══ Data provided
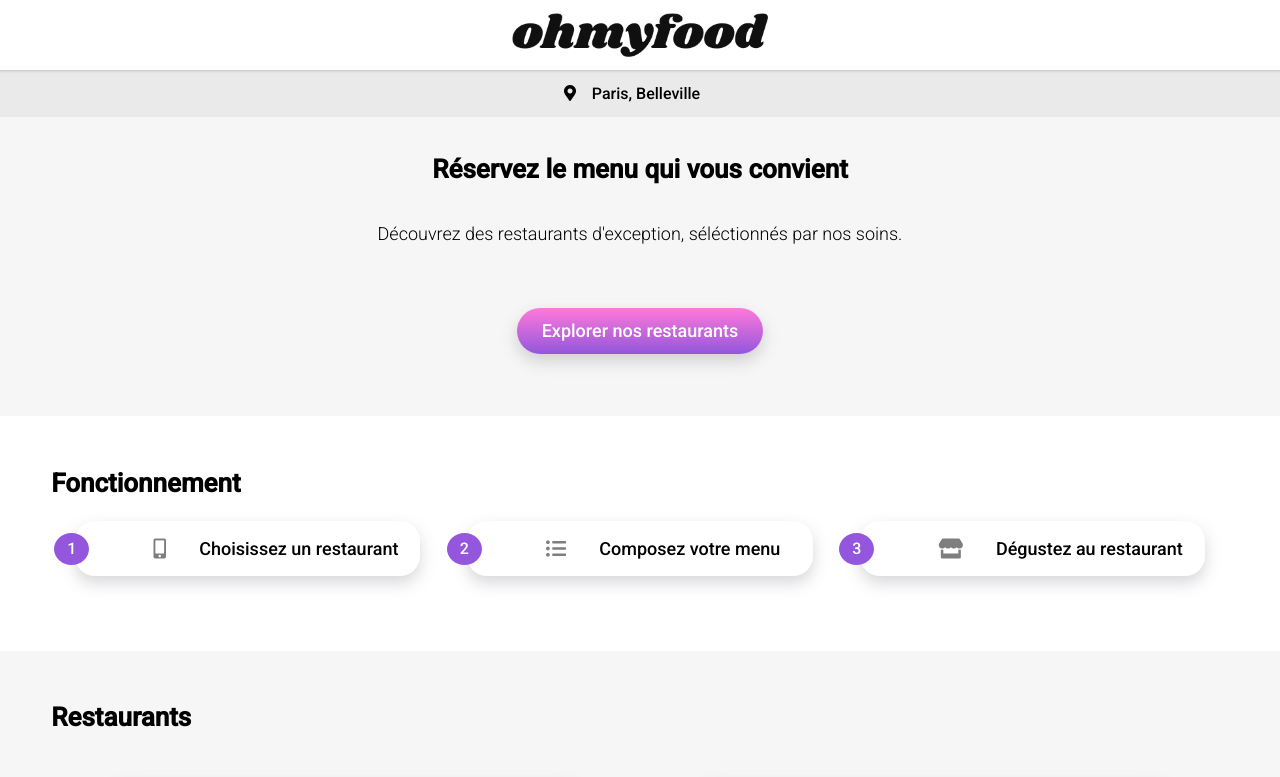
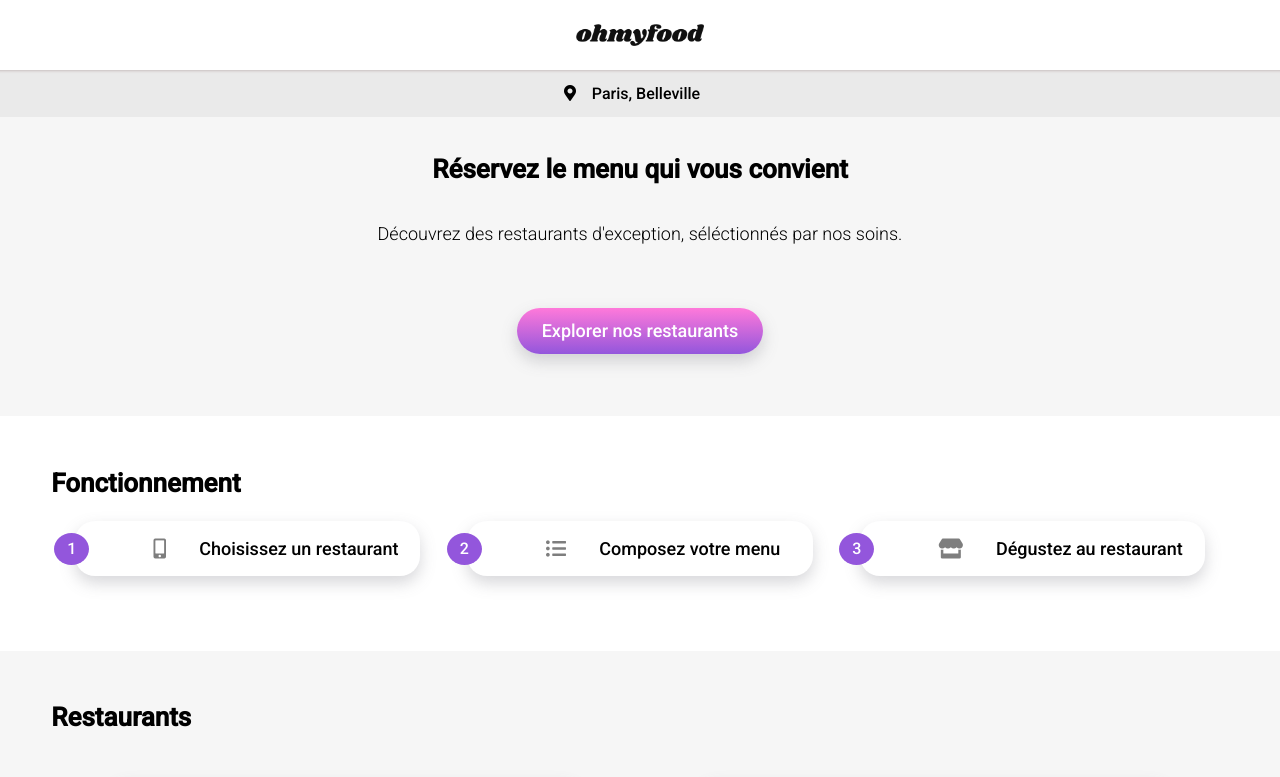
Before and after one commit to loeMa/Chlo-Choquet_3_10112021, a website: page index.html in a window 1280 px wide. Shown: the top 777 px of the page. Drawn offline with Linux system fonts and the light colour scheme; grey boxes are pictures that could not be loaded; a web font is replaced by a local one.

Commit message:
logo size desktop

```diff
--- a/sass/layout/_header.scss
+++ b/sass/layout/_header.scss
@@ -16,5 +16,8 @@
         @include tablette-only{
             width: 20%;
         }
+        @include desktop{
+            width: 10%;
+        }
     }
 }
```
Also changed, not shown: assets/css/style.css, 1 other file.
════
Requirement | Every record above must be given again exactly; drop the pictures.

Solution to this exercise |
Before and after one commit to loeMa/Chlo-Choquet_3_10112021, a website: page index.html in a window 1280 px wide. Shown: the top 777 px of the page. Drawn offline with Linux system fonts and the light colour scheme; grey boxes are pictures that could not be loaded; a web font is replaced by a local one.

Commit message:
logo size desktop

```diff
--- a/sass/layout/_header.scss
+++ b/sass/layout/_header.scss
@@ -16,5 +16,8 @@
         @include tablette-only{
             width: 20%;
         }
+        @include desktop{
+            width: 10%;
+        }
     }
 }
```
Also changed, not shown: assets/css/style.css, 1 other file.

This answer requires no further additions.